I have not yet observed individuals with stable emotions to exhibit the reconfiguration of memories, but the individuals who do not have control over their memories — whose emotions arise unwilled from the unconsciousness — exhibit the reconfiguration almost continuously. The change of memories usually results in the individuals' opinions changing to suit the moment's needs, and though the opinions may appear to be very rational to the individual and to other individuals whose memories also change to support the present scenario, the opinions are bizarre and aberrant to individuals whose memories remained steady.

Without my investing excessive time into further researching Einstein's opinions, for the moment I am leaning towards the suspicion that he possibly experienced unwilled emotions (those that drove the emotional desire for racial nationalism), and he then made the error of philosophicalizing (spinning) learned knowledge to become the invented 'proof' that his emotional desires were valid truths. The errors would not have been important if Einstein had merely made the errors a few times, but all or almost all of his opinions were accompanied with the same behavioral pattern. This is a problem because if all or almost all of his opinions were formed upon inventions that attempted to qualify his unconscious emotions, then it must be asked: were his mathematical conclusions formed upon the same patterning?

My own occupational 'hazard' for most of my life was trouble-shooting electronic circuits, an occupation that requires mental patterns that actively search for faults while verifying which components are functioning correctly. Depending on the type of circuitry, often there is zero tolerance for any fault or so much as a weak component.
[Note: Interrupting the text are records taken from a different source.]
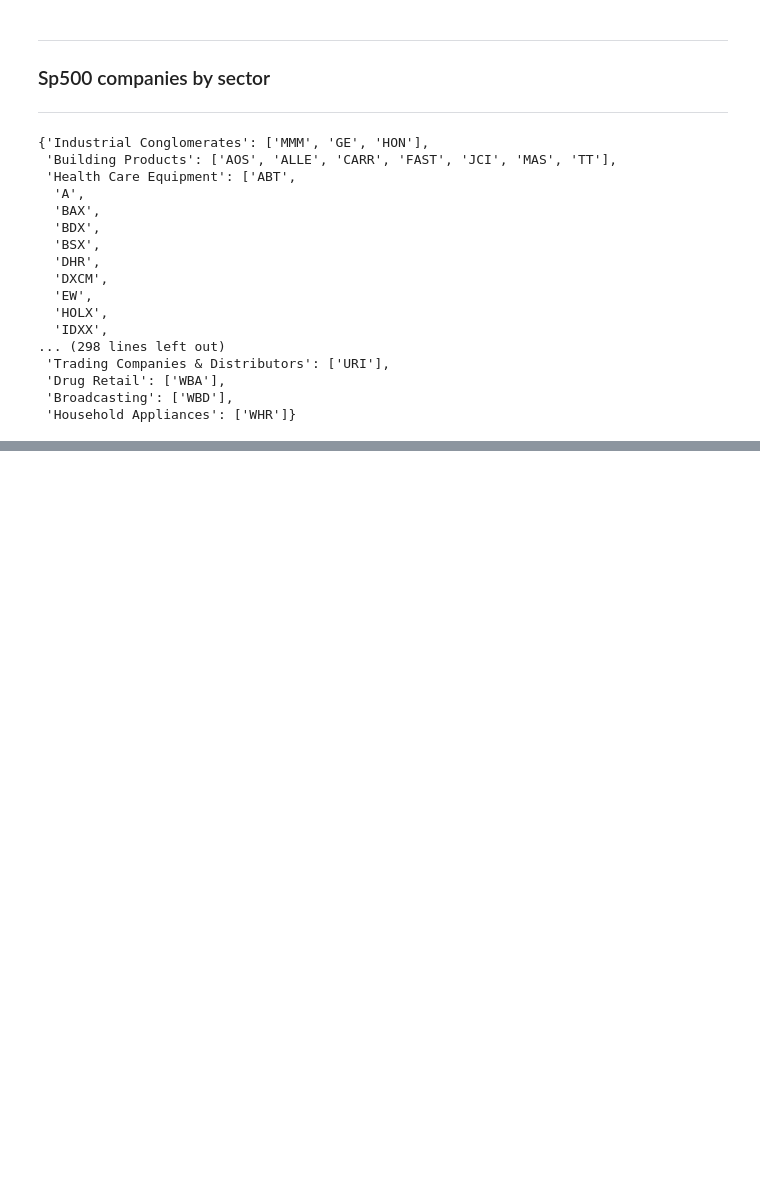
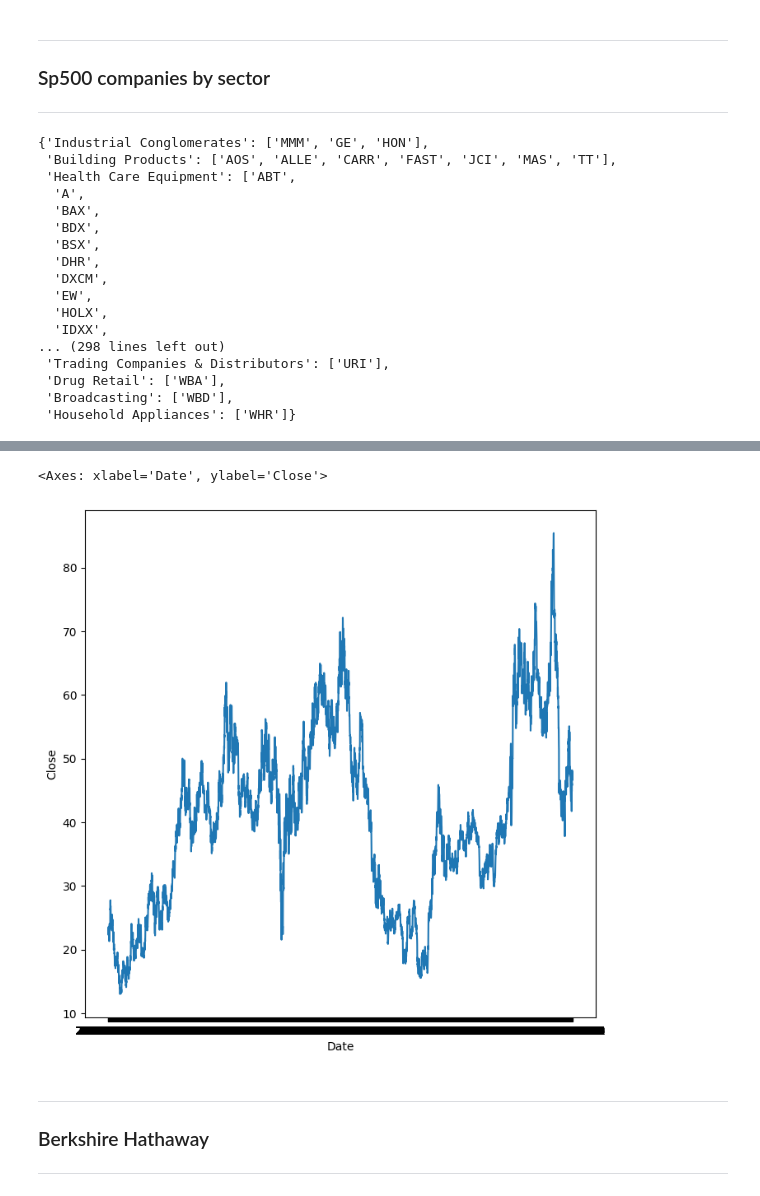
Before and after one commit to PhDNoe/PI_SP500, a Jupyter notebook: EDA/Initial_Eda.ipynb, the cells around one changed output, grey strips where cells are left out. Drawn from its saved outputs; the diff is of its cells as text; code cells hidden in the pictures; blank space fills up the shorter version.

```diff
--- a/EDA/Initial_Eda.ipynb
+++ b/EDA/Initial_Eda.ipynb
@@ -341,0 +411,11 @@ posibilities = ['Health Care Equipment','Pharmaceuticals','IT Consulting & Other
+# %%
+fig, ax = plt.subplots(figsize=(8,8))
+sns.lineplot(x="Date", y="Close", data=df, ax=ax)
+# %% [output]
+<Axes: xlabel='Date', ylabel='Close'>
+[figure, added]
+# %% [markdown]
+---
+### Berkshire Hathaway
+
+---
```
Also changed, not shown: parts of 54 cells of this notebook, 19 other files.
The mental patterning always demands 100% accuracy, and nothing less is acceptable. There is no excuse for a lack of knowledge, no excuse for guessing, no excuse for public opinion, no excuse for inventing assumptions, and no excuse whatsoever for failing the 100% accuracy: the voltages have to be exact, the inductances have to be exact, the sine waves must be as near perfect as possible, and all other attributes of each circuit have to be as 100% correct as is humanly possible.

Perhaps the biggest difference between expert trouble-shooters and 'by the book' trouble-shooters is that the experts intimately know the nature of electricity and how it behaves within different circuits and materials, whereas the 'by the book' technician attempts to solve unknown problems mathematically without first having a knowledge of electricity itself. As 'by the book' techs spend years attempting to solve a single problem — and philosophers spend thousands of years trying to solve a single problem — the qualified tech is able to walk in and solve the problem within hours and without the assistance of schematics and wiring diagrams.

The differences between firsthand knowledge and education are dramatic: education can never replace experience nor the need to actually think and analyze accurately. The example of MIT graduates not being able to rationalize how to make light with a battery, wire, and bulb is not rare, nor limited to MIT; it is extraordinarly common within countless examples in all fields and all universities throughout the world. The inability to think has become the accepted norm, perhaps largely due to the schools preaching the belief that memorized knowledge ia all a student needs to learn, and the student does not need to understand anything, which has been the trend of all universities since universities were first formed, including the universities that Einstein and all other popular Scientists attended. It is expected that Einstein would have followed and believed what he was taught to believe.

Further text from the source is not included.